Living in an urban area, with a produce stand less than a block away and a Safeway just up the street, it's hard to imagine not being able to buy fruits, vegetables and other fresh food. But in 2009 the USDA found (.pdf) that 2.3 million households (2.2 percent of total) are located more than a mile from a supermarket and without access to a car.
The concern, of course, is that limited access to fresh (and healthy) food can lead to poor diets, which can, in turn, lead to obesity and other health problems.
Slate recently posted a map showing the location of these so-called "food deserts;" the highest concentration of the households is in the south and on Indian reservations. It's scary, sad stuff. And DCStreetBlogs' Tanya Snyder makes a good point when she discusses the problem and writes:

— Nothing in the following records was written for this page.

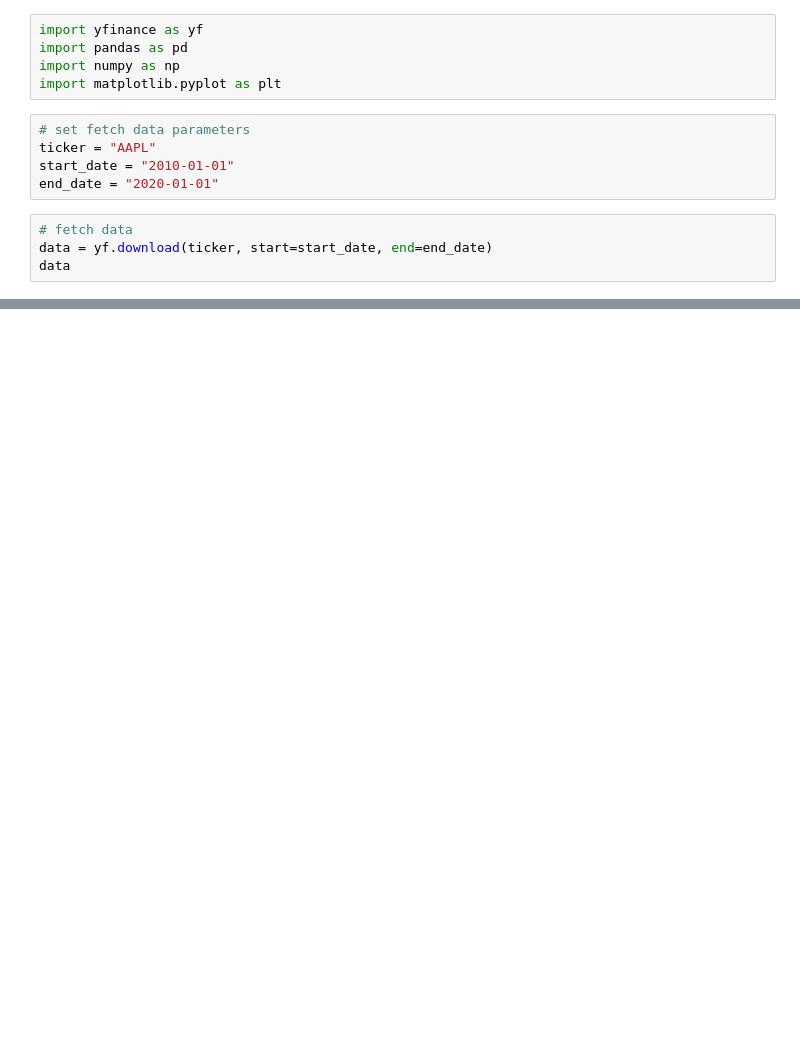
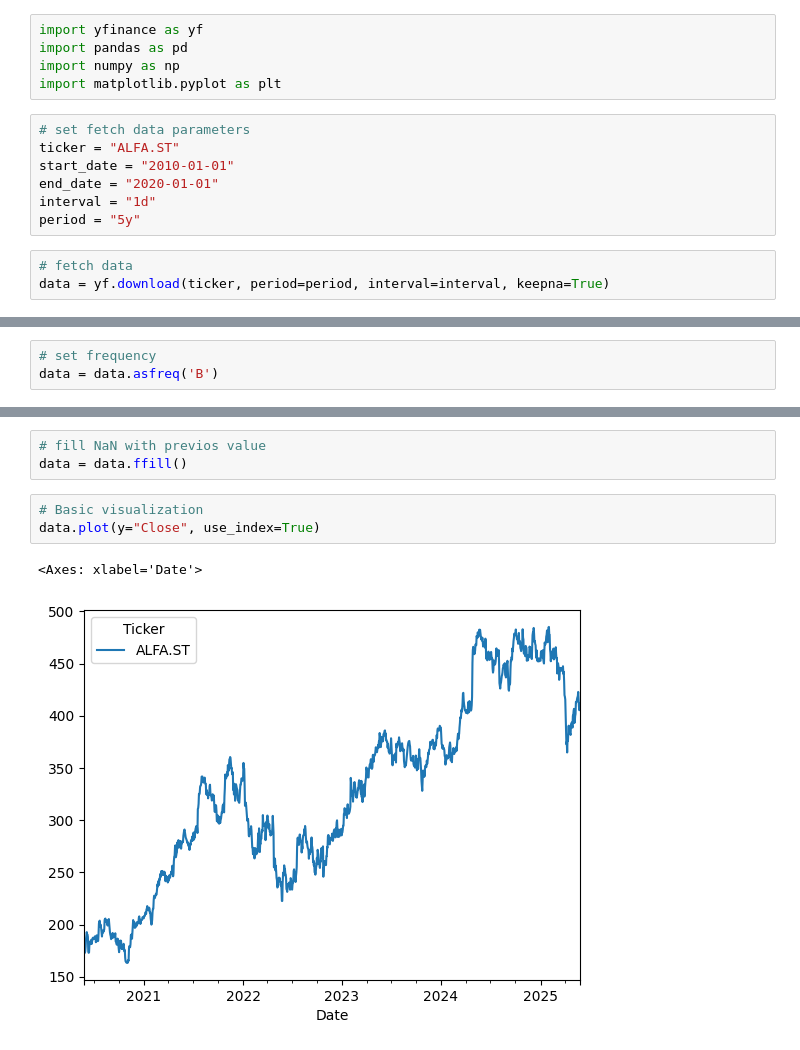
Before and after one commit to Nickeniklas/SARIMAX_stockdata_forecasting, a Jupyter notebook: stockdata_forecasting.ipynb, the cells around one changed output, grey strips where cells are left out. Drawn from its saved outputs; the diff is of its cells as text; blank space fills up the shorter version.

Commit message:
Basic ARIMA pipeline with visualization

```diff
--- a/stockdata_forecasting.ipynb
+++ b/stockdata_forecasting.ipynb
@@ -13,11 +13,12 @@ import numpy as np
 import matplotlib.pyplot as plt
 # %%
 # set fetch data parameters
-ticker = "AAPL"
+ticker = "ALFA.ST"
 start_date = "2010-01-01"
 end_date = "2020-01-01"
+interval = "1d"
+period = "5y"
 # %%
 # fetch data
-data = yf.download(ticker, start=start_date, end=end_date)
-data
+data = yf.download(ticker, period=period, interval=interval, keepna=True)
 # %% [output]
@@ -40,0 +26,3 @@ YF.download() has changed argument auto_adjust default to True
+# %%
+# set frequency
+data = data.asfreq('B')
@@ -40,0 +61,9 @@ YF.download() has changed argument auto_adjust default to True
+# %%
+# fill NaN with previos value
+data = data.ffill()
+# %%
+# Basic visualization
+data.plot(y="Close", use_index=True)
+# %% [output]
+<Axes: xlabel='Date'>
+[figure, added]
```
Also changed, not shown: parts of 23 cells of this notebook.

What Slate is calling a food desert, you could also call an unlivable neighborhood, where even residents’ most basic needs - like access to healthy food - are denied.